Greetings to all, I am currently attempting to dev...
# prefect-community
Greetings to all, I am currently attempting to develop a new architecture utilizing Prefect 2 and I would like to manage classes by having them inherit from the Task class of Prefect. Would you be able to inform me of where I may find an example of this? I have been reading the post ( however, it is not very clear to me on how to manage runners when using Tasks as a superclass or in general, how to pass parameters and manage each function within the class as a subflow or task within a function.
Hi @Elliot Løvås - to take a quote from that post
While you can build your task logic within a class, we recommend defining tasks as functions. Since the flow’s computational graph is discovered at runtime, there is no need for a rigid class-based task definition.
Classes are stateful, while tasks are executed in a stateless manner to support concurrency and distributed parallelism. Additionally, splitting the orchestration framework into two APIs confuses many users.
If you need to define some logic in classes, you can still either:
• call them in your functional tasks,
• initialize and invoke class methods directly in your flow.
We don't have examples of this because its not a pattern we generally recommend. If you'd like to describe your use case, I'd be happy to give my 2 cents on how you might achieve it with prefect using a functional approach
why is it suggested a functional approach?
We generally prefer the pattern of wrapping important code that you want to orchestrate in task definitions, instead of trying to maintain some 3rd party sense of state in a class that inherits from

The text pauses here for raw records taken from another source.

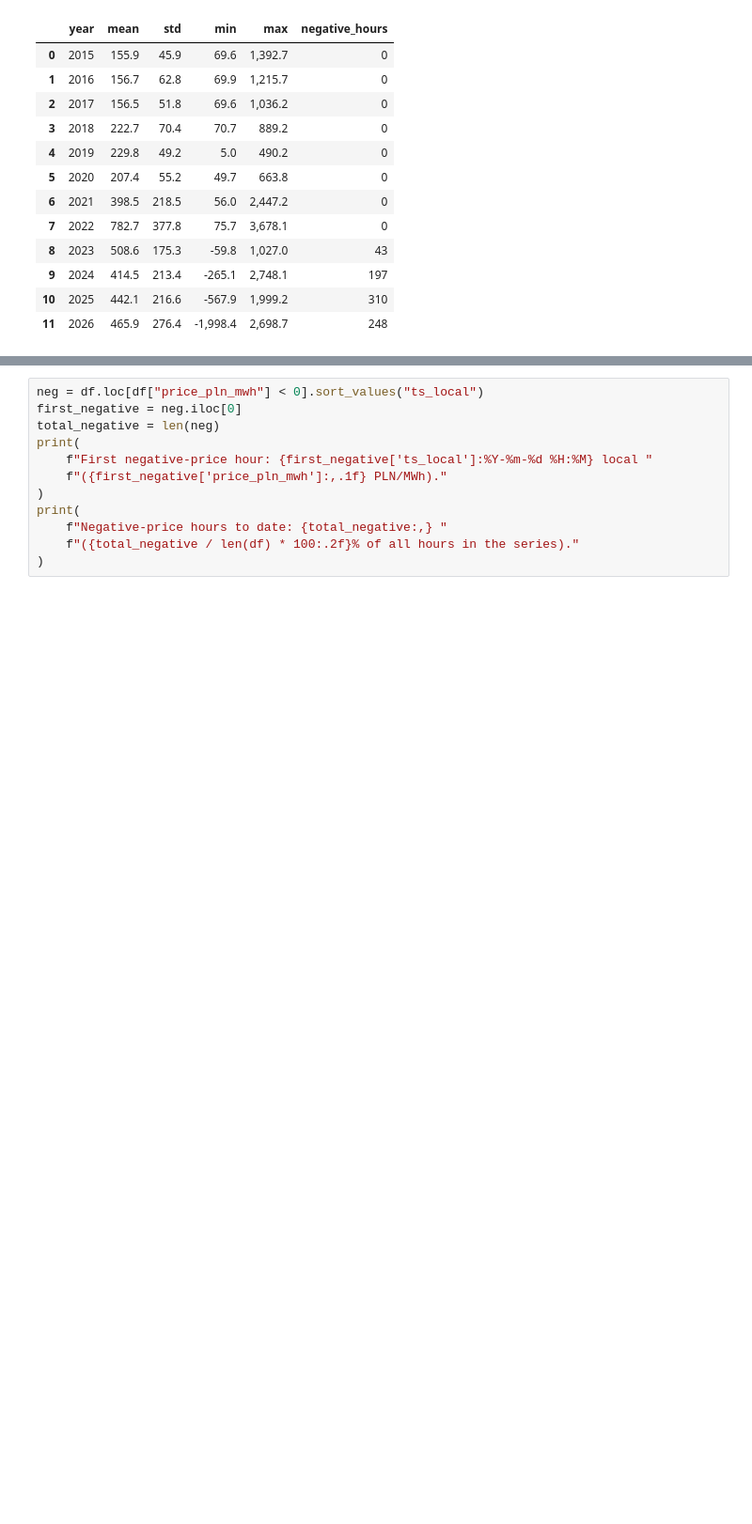
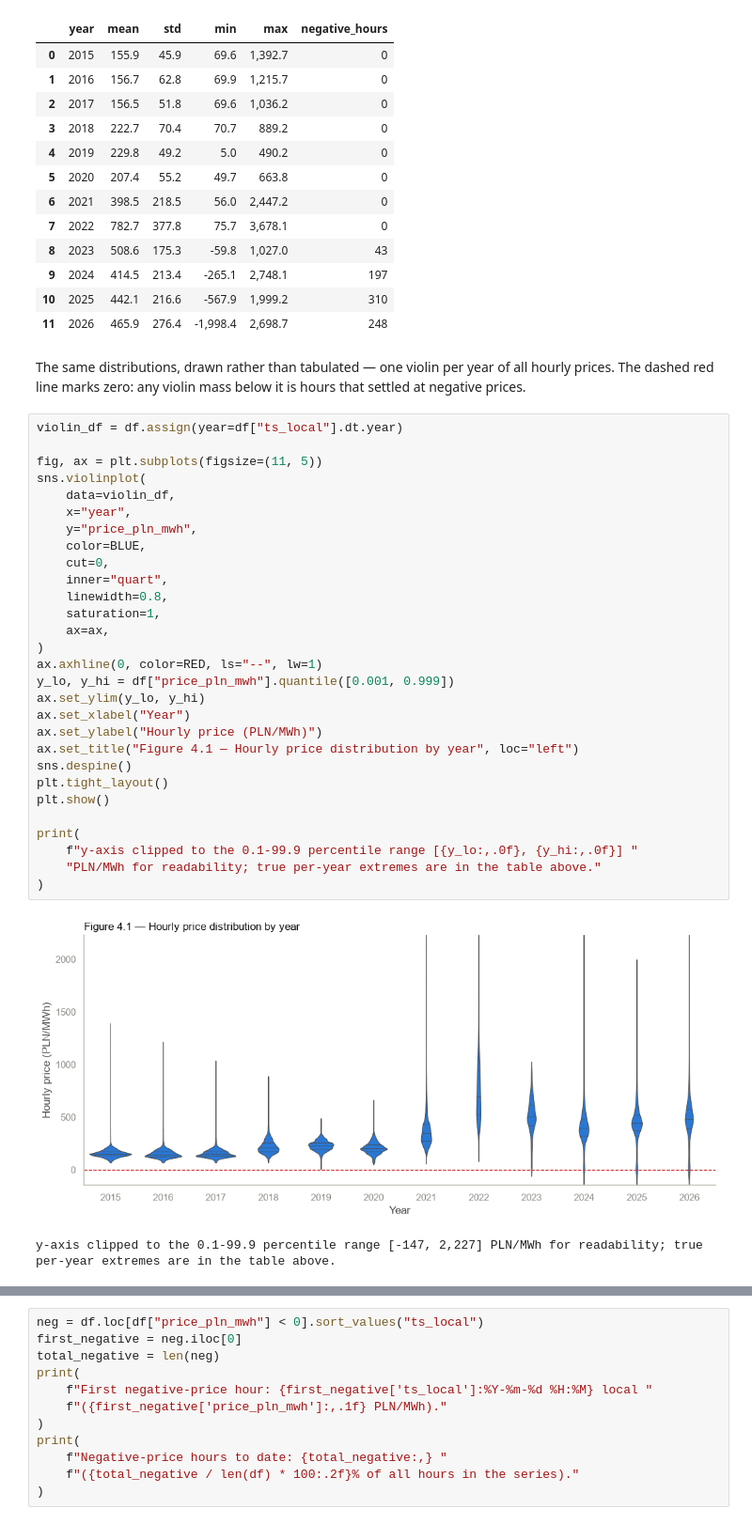
Before and after one commit to mstudniarski-arch/Cenergia-Data, a Jupyter notebook: notebooks/01-market-eda.ipynb, the cells around one changed output, grey strips where cells are left out. Shown at 94% size. Saved outputs shown, nothing was run; the diff lists cells and outputs as text; blank space fills up the shorter version.

```diff
--- a/notebooks/01-market-eda.ipynb
+++ b/notebooks/01-market-eda.ipynb
@@ -376,3 +381,39 @@ yearly
 | 9 | 2024 | 414.5 | 213.4 | -265.1 | 2,748.1 | 197 |
 | 10 | 2025 | 442.1 | 216.6 | -567.9 | 1,999.2 | 310 |
 | 11 | 2026 | 465.9 | 276.4 | -1,998.4 | 2,698.7 | 248 |
+# %% [markdown]
+The same distributions, drawn rather than tabulated — one violin per year of
+all hourly prices. The dashed red line marks zero: any violin mass below it is
+hours that settled at negative prices.
+# %%
+violin_df = df.assign(year=df["ts_local"].dt.year)
+
+fig, ax = plt.subplots(figsize=(11, 5))
+sns.violinplot(
+    data=violin_df,
+    x="year",
+    y="price_pln_mwh",
+    color=BLUE,
+    cut=0,
+    inner="quart",
+    linewidth=0.8,
+    saturation=1,
+    ax=ax,
+)
+ax.axhline(0, color=RED, ls="--", lw=1)
+y_lo, y_hi = df["price_pln_mwh"].quantile([0.001, 0.999])
+ax.set_ylim(y_lo, y_hi)
+ax.set_xlabel("Year")
+ax.set_ylabel("Hourly price (PLN/MWh)")
+ax.set_title("Figure 4.1 — Hourly price distribution by year", loc="left")
+sns.despine()
+plt.tight_layout()
+plt.show()
+
+print(
+    f"y-axis clipped to the 0.1-99.9 percentile range [{y_lo:,.0f}, {y_hi:,.0f}] "
+    "PLN/MWh for readability; true per-year extremes are in the table above."
+)
+# %% [output]
+[figure, added]
+y-axis clipped to the 0.1-99.9 percentile range [-147, 2,227] PLN/MWh for readability; true per-year extremes are in the table above.
```
Also changed, not shown: parts of 5 cells of this notebook.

. The way I think about it is, I want the prefect engine to manage the state of things for me, I don't want to assume that responsibility by potentially changing the nature of a task / how they communicate their state to the API. that said, there's nothing stopping you from doing so, in my head it just opens the door for unexpected behavior some other patterns I'd recommend if you just want to customize how certain tasks work • you can inject functionality into tasks without changing how the base prefect task works by using additional decorators (like this, or this) • you can define your own class independently of
and use it within task decorated functions as desired • you can dynamically configure existing tasks by using